Secretary Gates says coalition and Afghan troops have worked hard during the winter to expand security zones in several parts of the country, including the Taliban heartland in the south. He says Afghan President Hamid Karzai will soon announce the first areas where Afghan troops will take responsibility for security, and that will create the structure for the July troop reduction President Barack Obama promised when he approved the surge of forces to Afghanistan over a year ago.
“While no decisions on numbers have been made, in my view we will be well-positioned to begin drawing down some U.S. and coalition forces this July, even as we redeploy others to different parts of the country,” he said.
U.S. officials have repeatedly said the drawdown will be gradual and based on security conditions, but Gates said U.S. troop totals, now about 150,000, will remain high well after July.

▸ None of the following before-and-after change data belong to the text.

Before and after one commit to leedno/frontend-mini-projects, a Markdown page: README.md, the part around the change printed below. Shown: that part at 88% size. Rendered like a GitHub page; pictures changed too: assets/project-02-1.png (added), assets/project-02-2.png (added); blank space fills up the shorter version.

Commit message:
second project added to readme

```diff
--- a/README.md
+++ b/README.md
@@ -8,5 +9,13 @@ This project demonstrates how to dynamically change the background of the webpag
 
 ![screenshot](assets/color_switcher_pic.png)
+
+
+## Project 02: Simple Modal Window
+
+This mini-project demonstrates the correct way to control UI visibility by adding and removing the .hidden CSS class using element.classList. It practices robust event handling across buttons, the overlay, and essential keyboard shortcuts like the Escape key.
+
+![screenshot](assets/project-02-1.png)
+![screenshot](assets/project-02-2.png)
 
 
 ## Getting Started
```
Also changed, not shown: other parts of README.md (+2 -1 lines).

He says the United States is seeking a long-term strategic partnership with Afghanistan, even after the scheduled transfer of full security authority at the end of 2014.
“The United States is open to having some presence here in terms of training and assistance, perhaps making use of facilities made available to us by the Afghan government for those purposes. We have no interest in permanent bases, but if the Afghans want us here, we are certainly prepared to contemplate that,” Gates said.
Gates said negotiations on the long-term relationship will begin next week, with a visit here by an American delegation.
The secretary also apologized for civilian deaths caused by U.S. Forces in recent days. Nine Afghan boys were killed in a U.S. airstrike in the eastern province of Kunar last week. The pilots mistook the boys for insurgents. “This breaks our heart. Not only is their loss a tragedy for the families, it is a setback for our relationship with the Afghan people, whose security is our chief concern,” he said.
Gates said more than 80 percent of the civilian casualties in the Afghan war are caused by insurgents. U.S. officials frequently note that the insurgents target civilians, while deaths caused by coalition forces are accidents that they work hard to avoid.
President Karzai accepted Gates' apology but repeated his insistence that coalition forces bring civilian casualty figures to zero.